• Exercise: Scan the entries below for the word "CybersecurityDomains". Copy each line that has it.

(Front-end code change data)
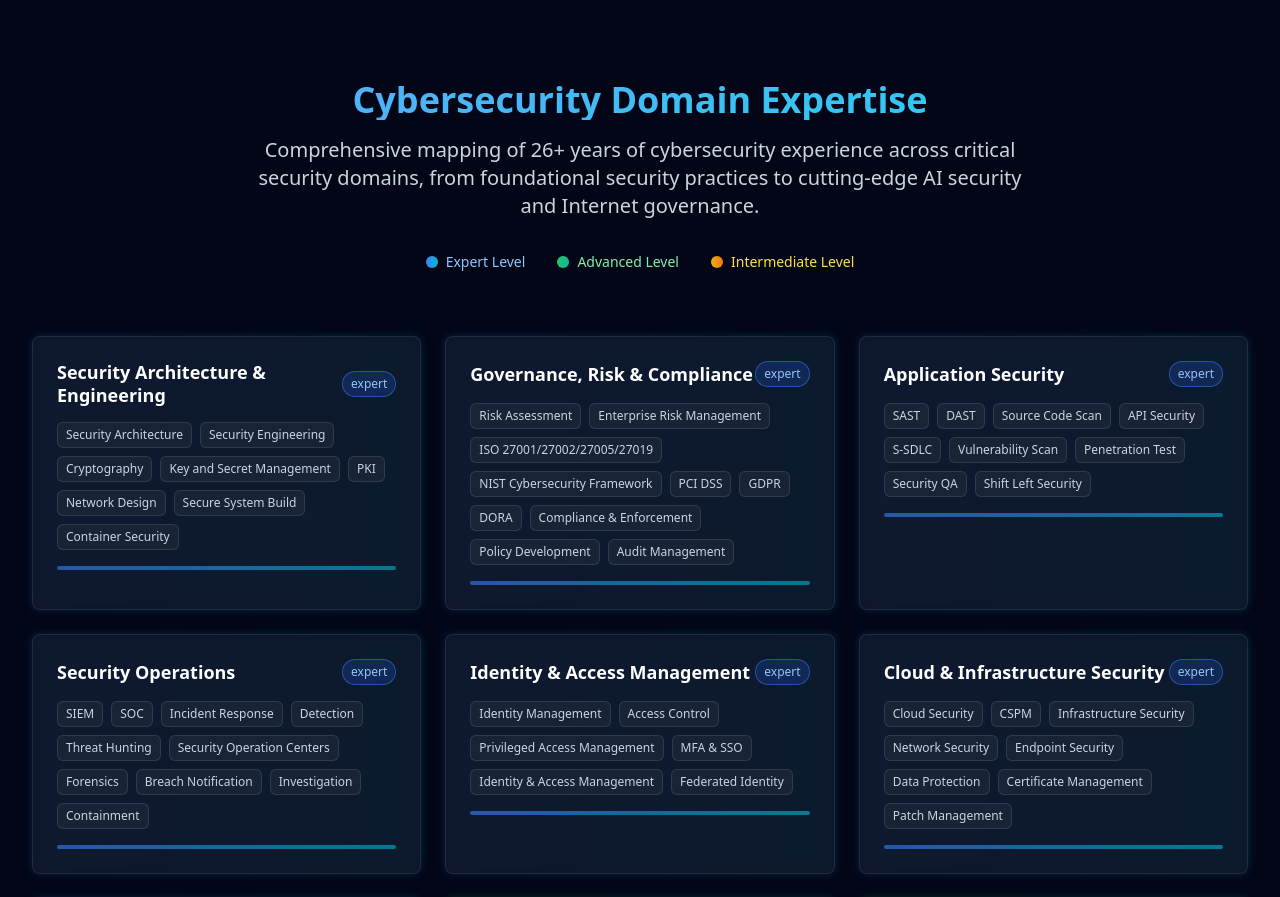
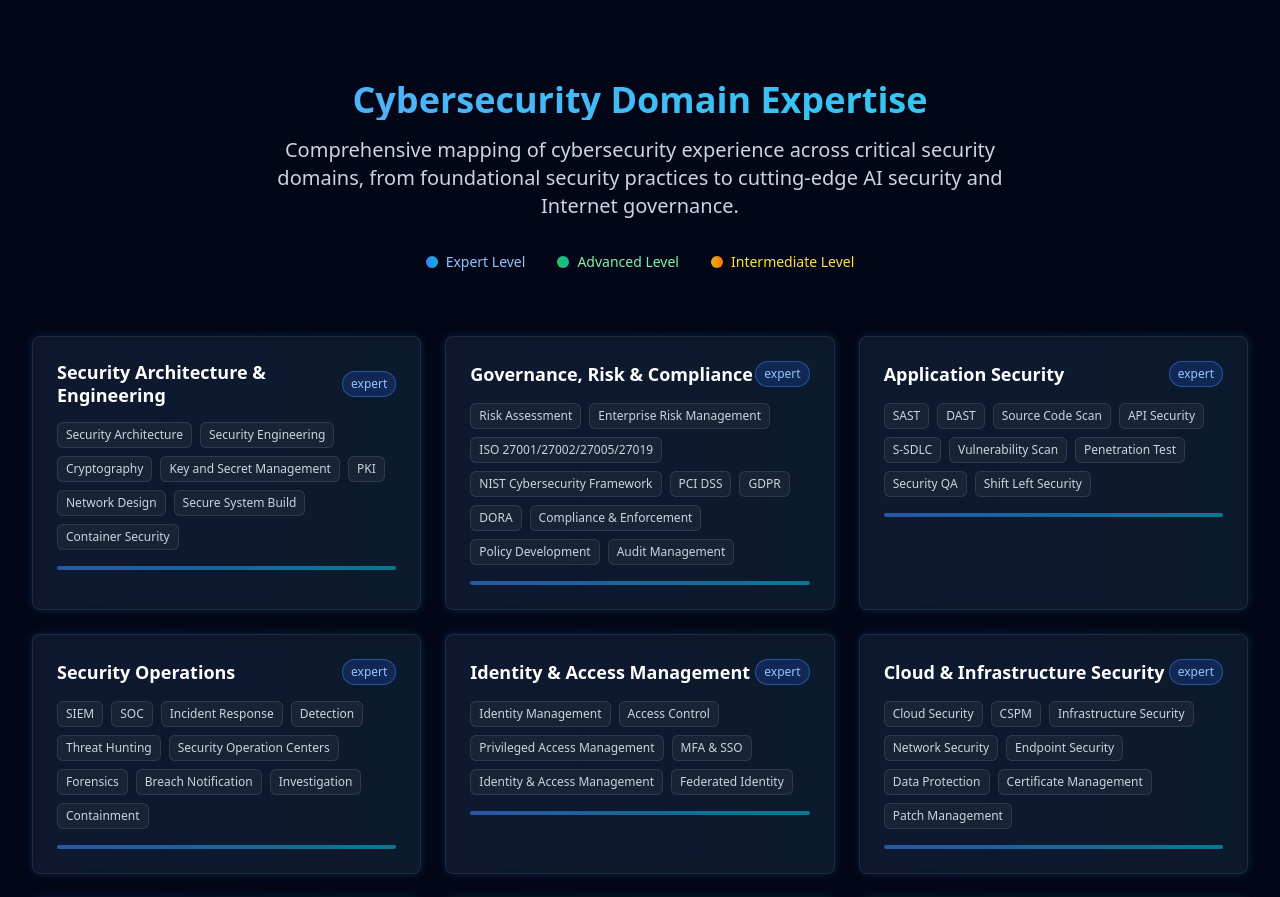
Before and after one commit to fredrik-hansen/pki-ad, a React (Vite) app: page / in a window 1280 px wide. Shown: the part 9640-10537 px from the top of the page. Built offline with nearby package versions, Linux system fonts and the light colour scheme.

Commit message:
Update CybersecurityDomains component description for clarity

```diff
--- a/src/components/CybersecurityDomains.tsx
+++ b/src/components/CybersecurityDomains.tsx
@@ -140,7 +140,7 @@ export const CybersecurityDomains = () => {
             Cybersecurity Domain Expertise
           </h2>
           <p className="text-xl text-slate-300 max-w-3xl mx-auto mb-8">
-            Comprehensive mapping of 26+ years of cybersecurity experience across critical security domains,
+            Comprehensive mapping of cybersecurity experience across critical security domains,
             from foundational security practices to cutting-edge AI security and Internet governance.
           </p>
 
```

• Answer to this problem:
Update CybersecurityDomains component description for clarity
--- a/src/components/CybersecurityDomains.tsx
+++ b/src/components/CybersecurityDomains.tsx
@@ -140,7 +140,7 @@ export const CybersecurityDomains = () => {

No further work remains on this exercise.